*** Opening Data records ***

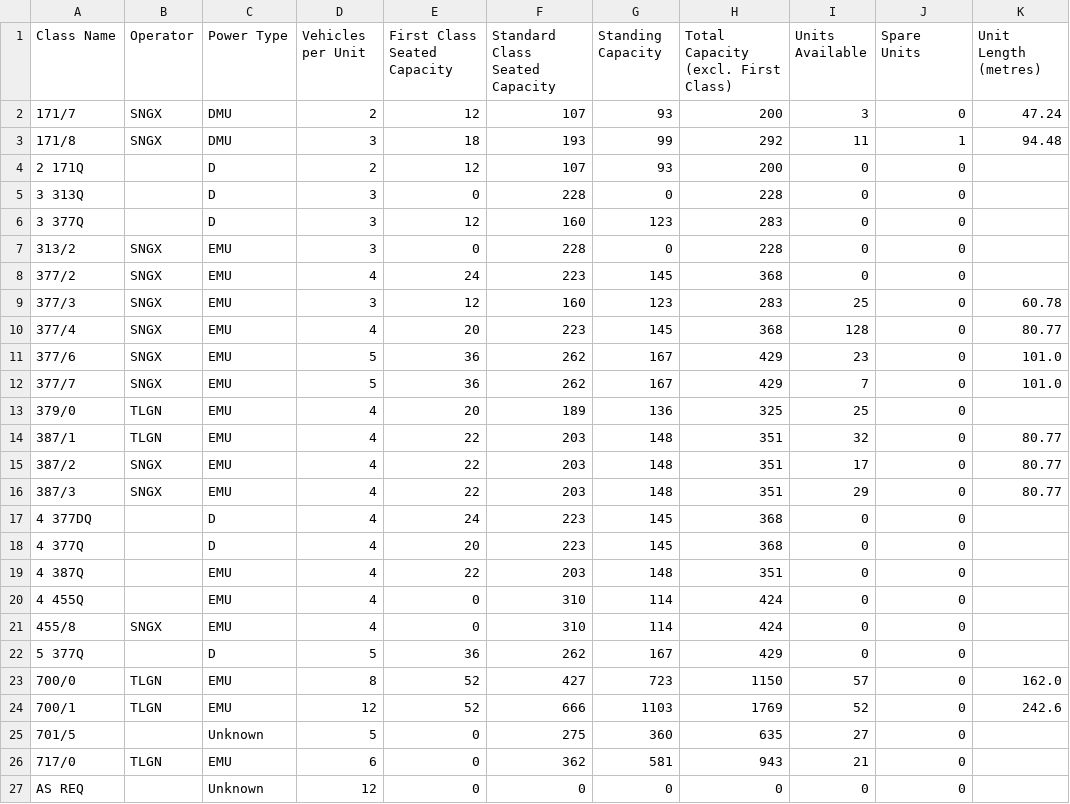
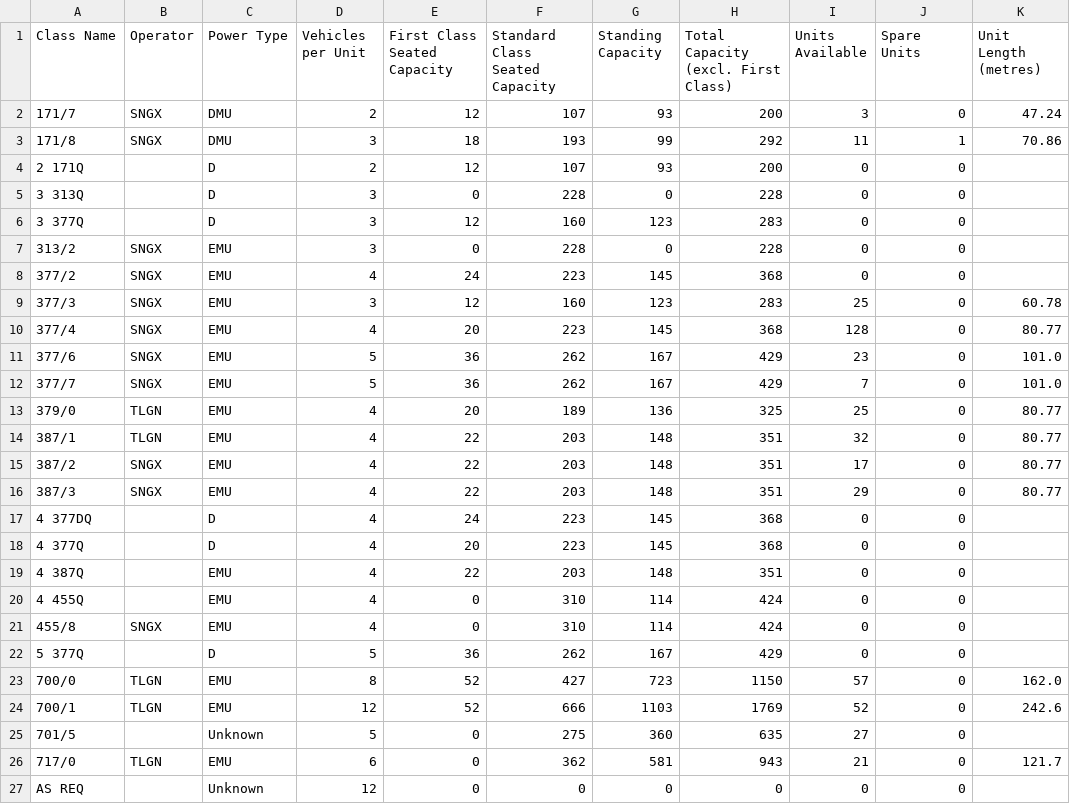
Before and after one commit to Albinoboy64/Train-Planning-Tools, a CSV file: rstools/statspack/fleet_default.csv, drawn as a sheet.

```diff
--- a/rstools/statspack/fleet_default.csv
+++ b/rstools/statspack/fleet_default.csv
@@ -2,3 +2,3 @@ Class Name,Operator,Power Type,Vehicles per Unit,First Class Seated Capacity,Sta
 171/7,SNGX,DMU,2,12,107,93,200,3,0,47.24
-171/8,SNGX,DMU,3,18,193,99,292,11,1,94.48
+171/8,SNGX,DMU,3,18,193,99,292,11,1,70.86
 2 171Q,,D,2,12,107,93,200,0,0,
@@ -12,3 +12,3 @@ Class Name,Operator,Power Type,Vehicles per Unit,First Class Seated Capacity,Sta
 377/7,SNGX,EMU,5,36,262,167,429,7,0,101.0
-379/0,TLGN,EMU,4,20,189,136,325,25,0,
+379/0,TLGN,EMU,4,20,189,136,325,25,0,80.77
 387/1,TLGN,EMU,4,22,203,148,351,32,0,80.77
@@ -25,3 +25,3 @@ Class Name,Operator,Power Type,Vehicles per Unit,First Class Seated Capacity,Sta
 701/5,,Unknown,5,0,275,360,635,27,0,
-717/0,TLGN,EMU,6,0,362,581,943,21,0,
+717/0,TLGN,EMU,6,0,362,581,943,21,0,121.7
 AS REQ,,Unknown,12,0,0,0,0,0,0,
```
Also changed, not shown: 16 other files.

*** Closing Data records ***

Exercise goal: Return every entry above word for word, leaving pictures out.

Exercise solution:
Before and after one commit to Albinoboy64/Train-Planning-Tools, a CSV file: rstools/statspack/fleet_default.csv, drawn as a sheet.

```diff
--- a/rstools/statspack/fleet_default.csv
+++ b/rstools/statspack/fleet_default.csv
@@ -2,3 +2,3 @@ Class Name,Operator,Power Type,Vehicles per Unit,First Class Seated Capacity,Sta
 171/7,SNGX,DMU,2,12,107,93,200,3,0,47.24
-171/8,SNGX,DMU,3,18,193,99,292,11,1,94.48
+171/8,SNGX,DMU,3,18,193,99,292,11,1,70.86
 2 171Q,,D,2,12,107,93,200,0,0,
@@ -12,3 +12,3 @@ Class Name,Operator,Power Type,Vehicles per Unit,First Class Seated Capacity,Sta
 377/7,SNGX,EMU,5,36,262,167,429,7,0,101.0
-379/0,TLGN,EMU,4,20,189,136,325,25,0,
+379/0,TLGN,EMU,4,20,189,136,325,25,0,80.77
 387/1,TLGN,EMU,4,22,203,148,351,32,0,80.77
@@ -25,3 +25,3 @@ Class Name,Operator,Power Type,Vehicles per Unit,First Class Seated Capacity,Sta
 701/5,,Unknown,5,0,275,360,635,27,0,
-717/0,TLGN,EMU,6,0,362,581,943,21,0,
+717/0,TLGN,EMU,6,0,362,581,943,21,0,121.7
 AS REQ,,Unknown,12,0,0,0,0,0,0,
```
Also changed, not shown: 16 other files.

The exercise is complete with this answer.